## Input

▬▬▬▬▬▬

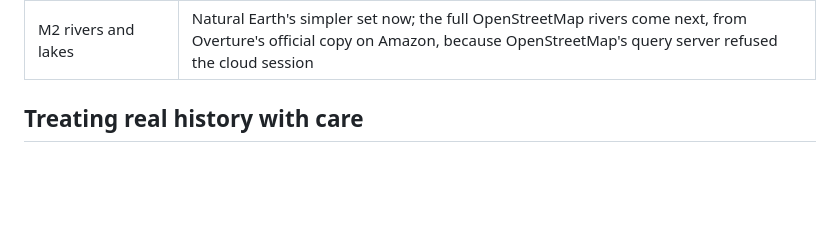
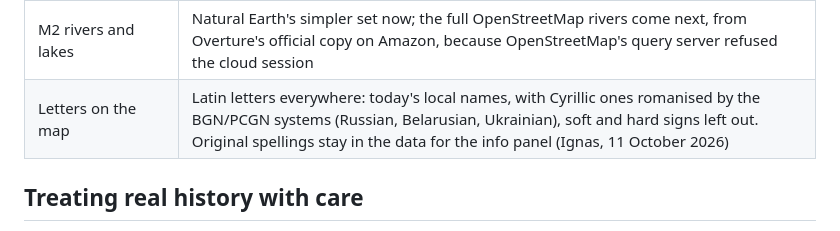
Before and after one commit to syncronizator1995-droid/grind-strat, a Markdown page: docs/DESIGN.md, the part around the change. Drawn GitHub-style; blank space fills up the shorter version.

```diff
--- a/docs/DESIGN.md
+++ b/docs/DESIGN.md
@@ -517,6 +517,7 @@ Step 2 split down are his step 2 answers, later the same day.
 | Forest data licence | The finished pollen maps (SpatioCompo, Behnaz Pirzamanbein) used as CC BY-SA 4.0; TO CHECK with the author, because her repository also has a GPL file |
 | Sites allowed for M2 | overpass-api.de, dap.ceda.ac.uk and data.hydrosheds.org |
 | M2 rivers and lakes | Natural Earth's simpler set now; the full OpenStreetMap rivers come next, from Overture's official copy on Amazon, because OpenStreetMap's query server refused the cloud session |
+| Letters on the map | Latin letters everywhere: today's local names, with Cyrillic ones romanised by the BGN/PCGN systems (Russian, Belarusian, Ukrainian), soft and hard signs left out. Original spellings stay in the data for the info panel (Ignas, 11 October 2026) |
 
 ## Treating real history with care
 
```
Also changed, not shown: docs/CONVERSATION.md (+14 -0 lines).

▬▬▬▬▬▬

## Task statement
Each record above must be retyped exactly. Omit the pictures.

## Exercise output
Before and after one commit to syncronizator1995-droid/grind-strat, a Markdown page: docs/DESIGN.md, the part around the change. Drawn GitHub-style; blank space fills up the shorter version.

```diff
--- a/docs/DESIGN.md
+++ b/docs/DESIGN.md
@@ -517,6 +517,7 @@ Step 2 split down are his step 2 answers, later the same day.
 | Forest data licence | The finished pollen maps (SpatioCompo, Behnaz Pirzamanbein) used as CC BY-SA 4.0; TO CHECK with the author, because her repository also has a GPL file |
 | Sites allowed for M2 | overpass-api.de, dap.ceda.ac.uk and data.hydrosheds.org |
 | M2 rivers and lakes | Natural Earth's simpler set now; the full OpenStreetMap rivers come next, from Overture's official copy on Amazon, because OpenStreetMap's query server refused the cloud session |
+| Letters on the map | Latin letters everywhere: today's local names, with Cyrillic ones romanised by the BGN/PCGN systems (Russian, Belarusian, Ukrainian), soft and hard signs left out. Original spellings stay in the data for the info panel (Ignas, 11 October 2026) |
 
 ## Treating real history with care
 
```
Also changed, not shown: docs/CONVERSATION.md (+14 -0 lines).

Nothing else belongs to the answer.